Opening dates and times:Sat 7 Sept (10-5)
Admission:Adm £2, chd free
Contact:The Friends of Abbey Gardens
Tube: Stratford, West Ham. DLR Abbey Rd stn at end of garden. Short walk along greenway from Olympic Stadium
click here for a map
Description:This is a unique shared community ‘harvest garden’ instigated by the local Friends of Abbey Gardens, then designed and developed with artists Nina Pope and Karen Guthrie (see www.somewhere.org.uk). Now up and running for 4yrs, Abbey Gardens host 3 free weekly garden club sessions where volunteers tend all the shared raised beds rather than individual plots
Garden tours, teas, produce and plant sales. Gardens also house the gatehouse ruin of a Cistercian Abbey, one of the few scheduled ancient monuments in this part of London. For more information see www.abbeygardens.org & www.whatwilltheharvestbe.com
Further details:Abbey Gardens - What Will The Harvest Be?
Abbey Gardens is a public space designed by artists Karen Guthrie & Nina Pope of Somewhere.org.uk on behalf of The Friends of Abbey Gardens.
Initiated and led by the Friends group, what was a neglected wasteland has been transformed into a unique open-access Harvest Garden where anyone can grow and harvest flowers, fruit and vegetables. The Gardens surround part of the ruin of a protected C12th Cistercian Abbey where monks ran a productive garden, the site also displays more recent C19th remains.
Devised four years ago by the artists as a horticultural and social experiment, the project invited anyone to participate in the communal growing and harvesting of vegetables and flowers. Over the last three seasons the active Friends group has grown and flourished alongside the garden.

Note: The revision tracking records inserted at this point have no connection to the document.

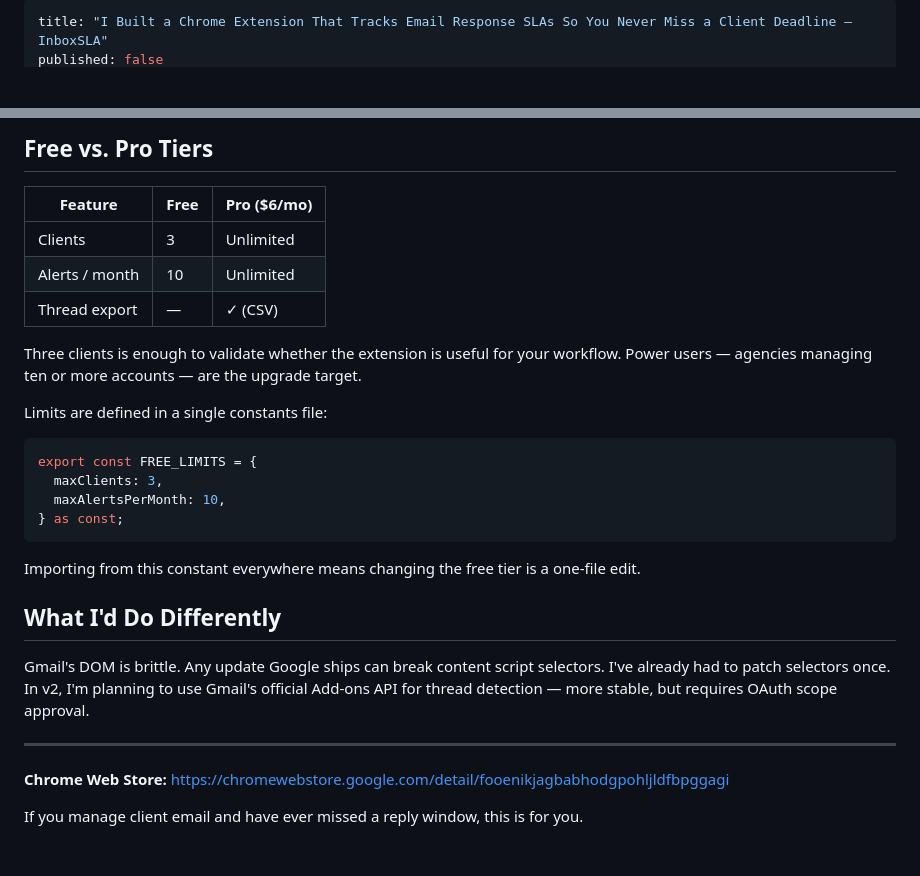
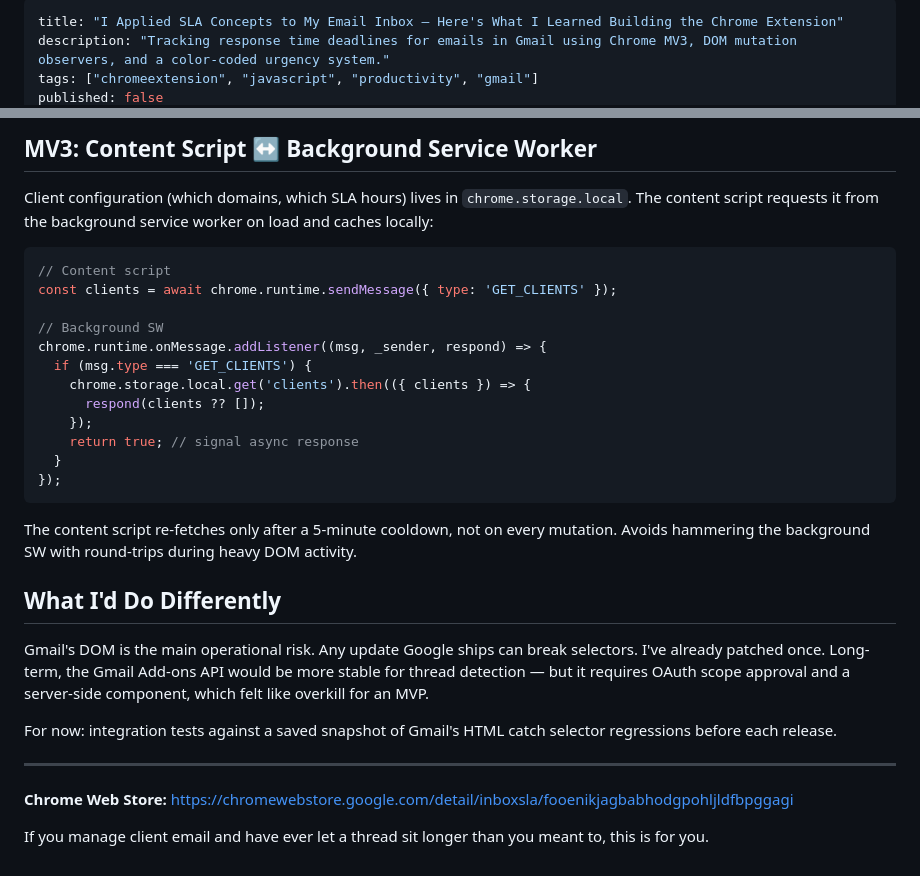
Before and after one commit to ktg0215/s-hub, a Markdown page: dev-to/articles/inboxsla.md, 2 parts joined by grey strips. Drawn GitHub-style; blank space fills up the shorter version.

````diff
--- a/dev-to/articles/inboxsla.md
+++ b/dev-to/articles/inboxsla.md
@@ -1,3 +1,5 @@
 ---
-title: "I Built a Chrome Extension That Tracks Email Response SLAs So You Never Miss a Client Deadline — InboxSLA"
+title: "I Applied SLA Concepts to My Email Inbox — Here's What I Learned Building the Chrome Extension"
+description: "Tracking response time deadlines for emails in Gmail using Chrome MV3, DOM mutation observers, and a color-coded urgency system."
+tags: ["chromeextension", "javascript", "productivity", "gmail"]
 published: false
@@ -76,31 +87,33 @@ It adds a layer of indirection, but each component stays focused on a single res
 
-## Free vs. Pro Tiers
+## MV3: Content Script ↔ Background Service Worker
 
-| Feature | Free | Pro ($6/mo) |
-|---------|------|-------------|
-| Clients | 3 | Unlimited |
-| Alerts / month | 10 | Unlimited |
-| Thread export | — | ✓ (CSV) |
-
-Three clients is enough to validate whether the extension is useful for your workflow. Power users — agencies managing ten or more accounts — are the upgrade target.
-
-Limits are defined in a single constants file:
+Client configuration (which domains, which SLA hours) lives in `chrome.storage.local`. The content script requests it from the background service worker on load and caches locally:
 
 ```typescript
-export const FREE_LIMITS = {
-  maxClients: 3,
-  maxAlertsPerMonth: 10,
-} as const;
+// Content script
+const clients = await chrome.runtime.sendMessage({ type: 'GET_CLIENTS' });
+
+// Background SW
+chrome.runtime.onMessage.addListener((msg, _sender, respond) => {
+  if (msg.type === 'GET_CLIENTS') {
+    chrome.storage.local.get('clients').then(({ clients }) => {
+      respond(clients ?? []);
+    });
+    return true; // signal async response
+  }
+});
 ```
 
-Importing from this constant everywhere means changing the free tier is a one-file edit.
+The content script re-fetches only after a 5-minute cooldown, not on every mutation. Avoids hammering the background SW with round-trips during heavy DOM activity.
 
 ## What I'd Do Differently
 
-Gmail's DOM is brittle. Any update Google ships can break content script selectors. I've already had to patch selectors once. In v2, I'm planning to use Gmail's official Add-ons API for thread detection — more stable, but requires OAuth scope approval.
+Gmail's DOM is the main operational risk. Any update Google ships can break selectors. I've already patched once. Long-term, the Gmail Add-ons API would be more stable for thread detection — but it requires OAuth scope approval and a server-side component, which felt like overkill for an MVP.
+
+For now: integration tests against a saved snapshot of Gmail's HTML catch selector regressions before each release.
 
 ---
 
-**Chrome Web Store:** https://chromewebstore.google.com/detail/fooenikjagbabhodgpohljldfbpggagi
+**Chrome Web Store:** https://chromewebstore.google.com/detail/inboxsla/fooenikjagbabhodgpohljldfbpggagi
 
-If you manage client email and have ever missed a reply window, this is for you.
+If you manage client email and have ever let a thread sit longer than you meant to, this is for you.
````
Also changed, not shown: other parts of dev-to/articles/inboxsla.md (+54 -45 lines).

The garden occupies a 2000 sq meter urban site in Newham, East London, protected from development by English Heritage due to its mediaeval monastic and Victorian ruins. The local area - in a state of change and growth - provides an inspiring backdrop, bringing in new transport links, new residents and commuters, and now the 2012 Olympic visitors and competitors. Historically this echoes the hub of travellers, commerce, debate and food production that the Cistercian Abbey would have been and the idea of returning the land to production was very influential on the project.
Later influences such as wartime 'Dig for Victory' allotments and the early 20th century Newham 'squatters', the 'Plaistow Landgrabbers' also inspired the artists' design. This group of unemployed men squatted a nearby piece of empty land to prove that the unemployed did in fact want to work. They called their plot 'The Triangle Camp' and this directly inspired the shape of the raised beds at Abbey Gardens, the slogan painted on the wall behind their camp provided the project name - What Will The Harvest Be?

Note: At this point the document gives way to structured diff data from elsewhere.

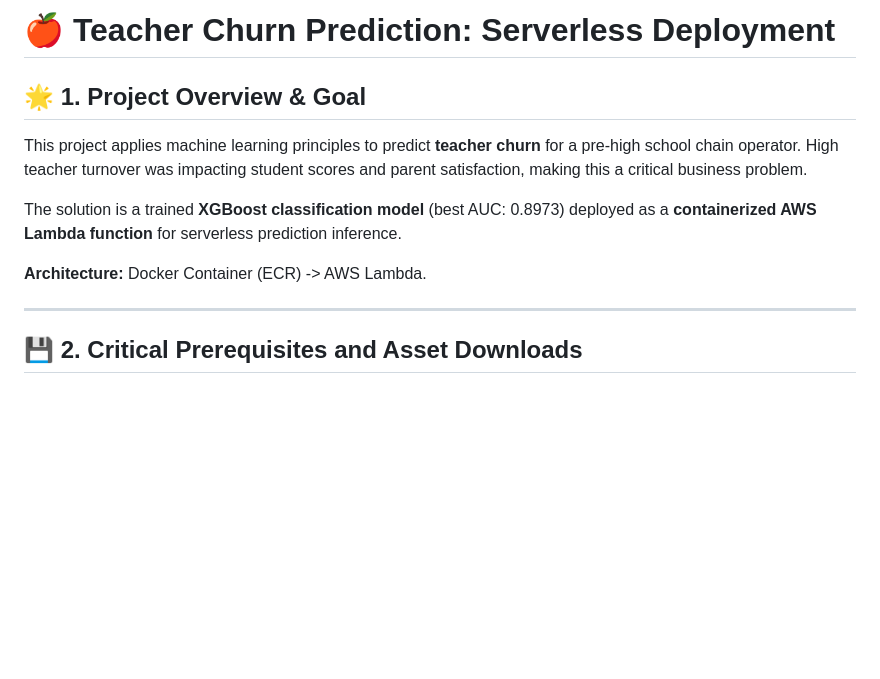
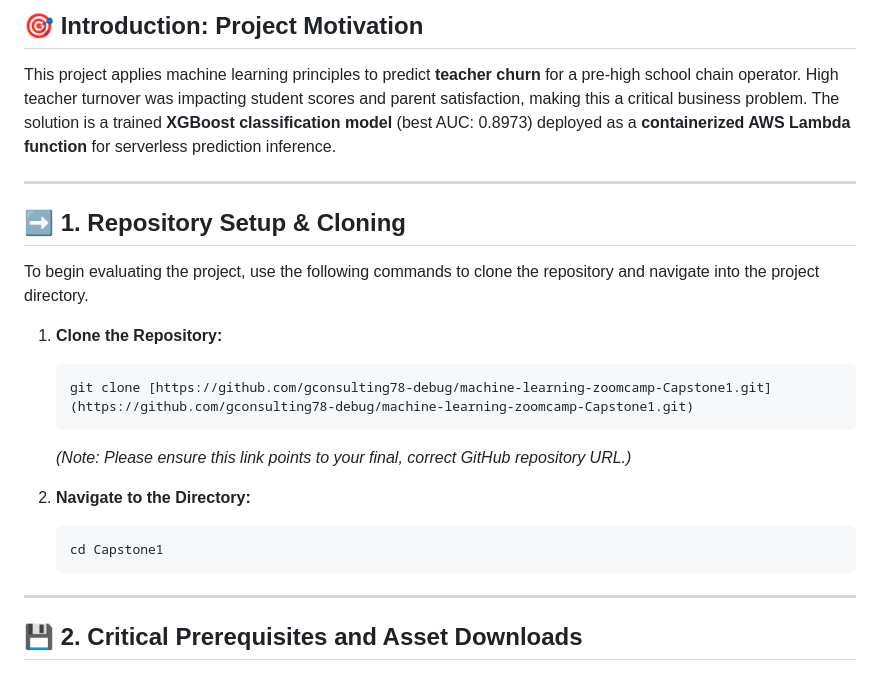
Before and after one commit to gconsulting78-debug/machine-learning-zoomcamp-Capstone1, a Markdown page: README.md, the part around the change. Rendered like a GitHub page; blank space fills up the shorter version.

Commit message:
Finalized README with cloning instructions

````diff
--- a/README.md
+++ b/README.md
@@ -1,15 +1,23 @@
-# 🍎 Teacher Churn Prediction: Serverless Deployment
+## 🎯 Introduction: Project Motivation
 
-## 🌟 1. Project Overview & Goal
+This project applies machine learning principles to predict **teacher churn** for a pre-high school chain operator. High teacher turnover was impacting student scores and parent satisfaction, making this a critical business problem. The solution is a trained **XGBoost classification model** (best AUC: 0.8973) deployed as a **containerized AWS Lambda function** for serverless prediction inference.
 
-This project applies machine learning principles to predict **teacher churn** for a pre-high school chain operator. High teacher turnover was
-impacting student scores and parent satisfaction, making this a critical business problem.
+---
 
-The solution is a trained **XGBoost classification model** (best AUC: 0.8973) deployed as a **containerized AWS Lambda function** for serverless
-prediction inference.
+## ➡️ 1. Repository Setup & Cloning
 
-**Architecture:** Docker Container (ECR) -> AWS Lambda.
+To begin evaluating the project, use the following commands to clone the repository and navigate into the project directory.
 
+1.  **Clone the Repository:**
+    ```bash
+    git clone [https://github.com/gconsulting78-debug/machine-learning-zoomcamp-Capstone1.git](https://github.com/gconsulting78-debug/machine-learning-zoomcamp-Capstone1.git)
+    ```
+    *(Note: Please ensure this link points to your final, correct GitHub repository URL.)*
+
+2.  **Navigate to the Directory:**
+    ```bash
+    cd Capstone1
+    ```
 ---
 
 ## 💾 2. Critical Prerequisites and Asset Downloads
````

The contemporary garden design centers on formal raised beds arranged in a flag-like layout. As well as providing a striking structure for the site suited to both experienced and novice growers, the design also cleverly remediated the land allowing food production to commence. The design mixes flowers and produce and is informed by the practical requirements of vegetable-growing. Its scale and style also evokes the Edwardian heyday of the English civic park, as well as honouring the Landgrabbers 'Triangle Camp'. A dense network of paths throughout the beds enables access for gardeners and visitors and the entire site is visible from the adjacent road and DLR train line.
Free garden club sessions take place from March to the end of October three times a week, and the site is open every day for visitors. Rather than people claiming individual plots, the idea is to experiment with treating the garden as one shared resource and to distribute the produce amongst the regular gardeners as well as through an honesty stall on site.
What Will The Harvest Be? is a Somewhere project by Karen Guthrie & Nina Pope initiated by the Friends of Abbey Gardens and commissioned by Newham Council through Modus Operandi. The project has been developed with the support and vision of the Friends of Abbey Gardens (FOAG) and funding from the London Development Agency, Arts Council London, Newham Councillors Local Fund, Community Spaces & The Tudor Trust. The initial stage of the project was supported by the DLR art programme. FOAG and the artists would like to really thank Chiltern Seeds who have provided almost all of the seeds used in the garden